There's an easy way to tell whether or not you were born to be a maker: sit down at a table piled with random junk and scraps of material, and see how long it takes you to conjure something useful and/or beautiful. For the Das Wilde Denken workshop last month, Matylda Krzykowski and the team behind Depot Basel joined forces with my favorite design/fashion boutique in Berlin, Baerck, and invited a handful of local designers to spend two days doing just that. The results, of course, were amazing — where an observer like myself couldn't really make the mental leap past a jumble of discarded trolley wheels and wooden boards, this group envisioned lamps, sculptural table mirrors, jewelry trays, and stationery sets.

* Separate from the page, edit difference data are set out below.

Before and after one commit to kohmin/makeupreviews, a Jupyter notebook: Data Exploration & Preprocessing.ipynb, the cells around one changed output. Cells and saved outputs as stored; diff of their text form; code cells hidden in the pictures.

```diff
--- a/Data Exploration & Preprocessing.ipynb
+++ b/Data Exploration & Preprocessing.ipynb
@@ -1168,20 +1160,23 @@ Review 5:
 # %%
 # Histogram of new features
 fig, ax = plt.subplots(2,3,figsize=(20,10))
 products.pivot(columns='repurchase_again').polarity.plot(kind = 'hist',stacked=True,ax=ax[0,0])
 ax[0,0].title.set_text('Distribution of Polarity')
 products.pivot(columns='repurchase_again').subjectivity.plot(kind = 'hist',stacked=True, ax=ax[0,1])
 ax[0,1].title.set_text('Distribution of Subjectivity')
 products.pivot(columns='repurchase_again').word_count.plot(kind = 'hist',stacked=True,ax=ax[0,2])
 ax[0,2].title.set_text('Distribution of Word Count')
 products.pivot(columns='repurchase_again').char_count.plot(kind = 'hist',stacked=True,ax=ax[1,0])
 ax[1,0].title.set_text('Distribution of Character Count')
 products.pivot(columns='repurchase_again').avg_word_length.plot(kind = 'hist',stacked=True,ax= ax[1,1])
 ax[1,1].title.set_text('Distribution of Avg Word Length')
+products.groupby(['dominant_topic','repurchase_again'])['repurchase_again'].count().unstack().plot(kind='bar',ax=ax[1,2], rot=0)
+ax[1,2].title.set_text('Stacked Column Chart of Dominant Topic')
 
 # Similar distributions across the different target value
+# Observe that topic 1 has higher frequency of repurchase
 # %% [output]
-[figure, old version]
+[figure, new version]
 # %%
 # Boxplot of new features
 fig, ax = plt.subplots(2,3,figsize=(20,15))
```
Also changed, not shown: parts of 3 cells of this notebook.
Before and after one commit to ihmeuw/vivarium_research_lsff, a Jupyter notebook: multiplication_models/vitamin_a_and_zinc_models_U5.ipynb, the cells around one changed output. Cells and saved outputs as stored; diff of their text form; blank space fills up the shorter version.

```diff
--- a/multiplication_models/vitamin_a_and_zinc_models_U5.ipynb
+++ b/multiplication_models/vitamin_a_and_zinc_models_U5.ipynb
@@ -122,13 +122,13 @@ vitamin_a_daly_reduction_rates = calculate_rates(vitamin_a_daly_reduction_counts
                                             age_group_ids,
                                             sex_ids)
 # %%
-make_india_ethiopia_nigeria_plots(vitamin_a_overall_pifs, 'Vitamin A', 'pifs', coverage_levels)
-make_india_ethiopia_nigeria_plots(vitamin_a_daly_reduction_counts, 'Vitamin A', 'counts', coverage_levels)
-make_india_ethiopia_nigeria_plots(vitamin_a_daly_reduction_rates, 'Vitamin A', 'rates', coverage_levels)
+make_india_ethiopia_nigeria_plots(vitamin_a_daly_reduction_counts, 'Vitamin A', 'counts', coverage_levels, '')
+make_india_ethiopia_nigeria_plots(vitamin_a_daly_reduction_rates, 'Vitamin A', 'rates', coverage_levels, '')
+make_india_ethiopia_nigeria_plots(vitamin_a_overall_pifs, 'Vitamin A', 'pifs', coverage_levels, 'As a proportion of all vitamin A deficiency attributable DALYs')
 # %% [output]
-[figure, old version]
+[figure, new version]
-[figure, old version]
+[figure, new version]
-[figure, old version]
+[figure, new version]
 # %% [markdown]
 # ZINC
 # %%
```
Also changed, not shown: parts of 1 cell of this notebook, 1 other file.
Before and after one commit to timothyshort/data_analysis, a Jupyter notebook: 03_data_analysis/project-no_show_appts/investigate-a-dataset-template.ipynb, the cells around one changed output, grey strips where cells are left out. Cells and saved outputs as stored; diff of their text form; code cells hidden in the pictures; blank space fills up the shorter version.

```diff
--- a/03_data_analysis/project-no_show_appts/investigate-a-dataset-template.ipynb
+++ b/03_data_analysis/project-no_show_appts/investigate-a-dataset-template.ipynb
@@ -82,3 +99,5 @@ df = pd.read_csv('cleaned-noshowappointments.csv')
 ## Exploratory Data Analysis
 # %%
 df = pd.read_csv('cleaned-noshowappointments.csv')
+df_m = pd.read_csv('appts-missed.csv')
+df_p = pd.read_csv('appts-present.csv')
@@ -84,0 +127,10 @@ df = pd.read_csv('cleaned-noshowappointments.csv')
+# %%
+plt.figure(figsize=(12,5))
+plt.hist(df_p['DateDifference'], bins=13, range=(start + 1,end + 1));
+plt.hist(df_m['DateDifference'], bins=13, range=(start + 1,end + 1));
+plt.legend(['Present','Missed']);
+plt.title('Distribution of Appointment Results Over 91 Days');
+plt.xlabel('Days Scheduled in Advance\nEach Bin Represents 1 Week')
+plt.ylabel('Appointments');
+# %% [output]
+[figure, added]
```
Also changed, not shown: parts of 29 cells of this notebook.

The curators saw it as a chance for the designers to get back to basics and enjoy the simplicity of an open-ended crafting session, but they also likened the experience to reconnecting with childhood, when making wasn't goal-oriented but immediate and spontaneous — hence the name Das Wilde Denken, which means "wild thinking." (Momentary flashback to Malin Gabriela Nordin's children's workshop, which we featured last month.) All of the pieces created during the session, a selection of which are featured in the slideshow after the jump, will be on view and for sale at Baerck through February 2.